▶ [DATA PROVIDED]
☆ ☆ ☆

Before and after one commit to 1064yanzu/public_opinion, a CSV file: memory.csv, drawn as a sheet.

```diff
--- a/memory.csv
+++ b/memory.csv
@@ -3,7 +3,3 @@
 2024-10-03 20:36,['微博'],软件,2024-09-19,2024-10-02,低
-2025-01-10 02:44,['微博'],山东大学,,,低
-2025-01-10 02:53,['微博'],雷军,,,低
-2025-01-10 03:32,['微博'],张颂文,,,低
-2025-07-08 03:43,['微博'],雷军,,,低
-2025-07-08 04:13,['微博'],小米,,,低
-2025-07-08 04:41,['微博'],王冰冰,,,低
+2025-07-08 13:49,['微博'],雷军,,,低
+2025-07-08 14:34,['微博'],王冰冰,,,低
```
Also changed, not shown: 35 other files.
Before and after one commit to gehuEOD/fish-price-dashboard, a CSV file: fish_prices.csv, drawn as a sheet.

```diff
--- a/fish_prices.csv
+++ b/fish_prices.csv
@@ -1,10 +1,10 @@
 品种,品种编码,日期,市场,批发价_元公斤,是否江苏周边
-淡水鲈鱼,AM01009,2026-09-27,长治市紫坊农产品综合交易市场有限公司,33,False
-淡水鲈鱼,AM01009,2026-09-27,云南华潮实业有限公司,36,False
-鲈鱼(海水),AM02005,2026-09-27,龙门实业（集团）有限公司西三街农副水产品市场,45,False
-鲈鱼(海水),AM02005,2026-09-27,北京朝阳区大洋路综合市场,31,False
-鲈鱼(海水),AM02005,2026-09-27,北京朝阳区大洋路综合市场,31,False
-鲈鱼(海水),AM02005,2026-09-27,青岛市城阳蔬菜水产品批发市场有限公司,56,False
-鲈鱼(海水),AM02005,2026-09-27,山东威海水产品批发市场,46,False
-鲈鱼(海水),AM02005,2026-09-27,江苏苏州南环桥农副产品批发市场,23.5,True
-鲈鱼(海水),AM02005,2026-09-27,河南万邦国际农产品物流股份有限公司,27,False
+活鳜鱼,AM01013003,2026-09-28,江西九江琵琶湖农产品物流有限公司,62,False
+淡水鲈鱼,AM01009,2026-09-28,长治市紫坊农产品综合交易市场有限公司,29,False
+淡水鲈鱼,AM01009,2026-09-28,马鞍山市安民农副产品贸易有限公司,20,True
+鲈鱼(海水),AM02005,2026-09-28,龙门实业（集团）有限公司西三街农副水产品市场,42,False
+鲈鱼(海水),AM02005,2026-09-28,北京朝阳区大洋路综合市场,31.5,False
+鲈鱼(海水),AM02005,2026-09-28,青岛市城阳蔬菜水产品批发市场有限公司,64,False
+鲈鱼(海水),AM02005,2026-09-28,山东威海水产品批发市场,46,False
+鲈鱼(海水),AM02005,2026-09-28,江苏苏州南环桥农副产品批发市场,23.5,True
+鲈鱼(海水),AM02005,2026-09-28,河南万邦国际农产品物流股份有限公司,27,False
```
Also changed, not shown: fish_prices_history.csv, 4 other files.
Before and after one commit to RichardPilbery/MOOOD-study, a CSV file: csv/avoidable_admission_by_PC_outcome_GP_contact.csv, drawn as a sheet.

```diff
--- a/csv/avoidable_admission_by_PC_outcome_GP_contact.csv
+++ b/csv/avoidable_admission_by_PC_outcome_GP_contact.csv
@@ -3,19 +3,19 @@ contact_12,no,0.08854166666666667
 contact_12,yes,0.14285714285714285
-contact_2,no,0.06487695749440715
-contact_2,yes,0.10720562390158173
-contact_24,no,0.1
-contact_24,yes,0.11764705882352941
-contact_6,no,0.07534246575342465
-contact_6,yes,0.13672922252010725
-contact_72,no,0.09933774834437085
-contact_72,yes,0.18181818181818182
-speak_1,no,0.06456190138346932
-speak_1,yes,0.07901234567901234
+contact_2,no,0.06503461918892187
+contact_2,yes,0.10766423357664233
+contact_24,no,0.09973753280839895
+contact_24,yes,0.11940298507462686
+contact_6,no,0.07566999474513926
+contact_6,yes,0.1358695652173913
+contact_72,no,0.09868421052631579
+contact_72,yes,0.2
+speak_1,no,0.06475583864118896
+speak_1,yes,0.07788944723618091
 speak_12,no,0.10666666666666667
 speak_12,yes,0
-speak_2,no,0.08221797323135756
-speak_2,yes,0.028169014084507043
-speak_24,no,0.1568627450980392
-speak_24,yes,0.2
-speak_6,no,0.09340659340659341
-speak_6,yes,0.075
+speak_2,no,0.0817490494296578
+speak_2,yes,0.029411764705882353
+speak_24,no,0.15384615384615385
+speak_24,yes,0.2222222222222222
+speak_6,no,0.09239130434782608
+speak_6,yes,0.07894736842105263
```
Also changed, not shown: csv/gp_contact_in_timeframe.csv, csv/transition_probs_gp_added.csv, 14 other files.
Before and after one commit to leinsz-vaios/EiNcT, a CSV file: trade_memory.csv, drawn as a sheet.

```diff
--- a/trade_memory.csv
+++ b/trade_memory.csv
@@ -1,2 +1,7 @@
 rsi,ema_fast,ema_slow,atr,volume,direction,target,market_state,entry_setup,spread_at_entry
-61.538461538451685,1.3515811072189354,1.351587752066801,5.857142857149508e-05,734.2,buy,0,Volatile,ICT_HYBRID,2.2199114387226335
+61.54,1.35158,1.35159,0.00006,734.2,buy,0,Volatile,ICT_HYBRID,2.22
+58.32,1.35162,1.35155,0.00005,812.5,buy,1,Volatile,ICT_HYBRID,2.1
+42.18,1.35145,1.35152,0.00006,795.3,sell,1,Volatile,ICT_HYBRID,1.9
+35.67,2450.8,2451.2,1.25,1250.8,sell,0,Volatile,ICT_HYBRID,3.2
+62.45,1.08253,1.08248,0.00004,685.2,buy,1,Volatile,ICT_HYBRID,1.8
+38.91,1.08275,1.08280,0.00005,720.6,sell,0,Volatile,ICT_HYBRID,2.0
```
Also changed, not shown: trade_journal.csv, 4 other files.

☆ ☆ ☆

▶ [WHAT THE EXERCISE ASKS] Write out, word for word, every line from the one containing "14 other files." through the last line of the records above.

▶ [RESULT FOR THIS EXERCISE]
Also changed, not shown: csv/gp_contact_in_timeframe.csv, csv/transition_probs_gp_added.csv, 14 other files.
Before and after one commit to leinsz-vaios/EiNcT, a CSV file: trade_memory.csv, drawn as a sheet.

```diff
--- a/trade_memory.csv
+++ b/trade_memory.csv
@@ -1,2 +1,7 @@
 rsi,ema_fast,ema_slow,atr,volume,direction,target,market_state,entry_setup,spread_at_entry
-61.538461538451685,1.3515811072189354,1.351587752066801,5.857142857149508e-05,734.2,buy,0,Volatile,ICT_HYBRID,2.2199114387226335
+61.54,1.35158,1.35159,0.00006,734.2,buy,0,Volatile,ICT_HYBRID,2.22
+58.32,1.35162,1.35155,0.00005,812.5,buy,1,Volatile,ICT_HYBRID,2.1
+42.18,1.35145,1.35152,0.00006,795.3,sell,1,Volatile,ICT_HYBRID,1.9
+35.67,2450.8,2451.2,1.25,1250.8,sell,0,Volatile,ICT_HYBRID,3.2
+62.45,1.08253,1.08248,0.00004,685.2,buy,1,Volatile,ICT_HYBRID,1.8
+38.91,1.08275,1.08280,0.00005,720.6,sell,0,Volatile,ICT_HYBRID,2.0
```
Also changed, not shown: trade_journal.csv, 4 other files.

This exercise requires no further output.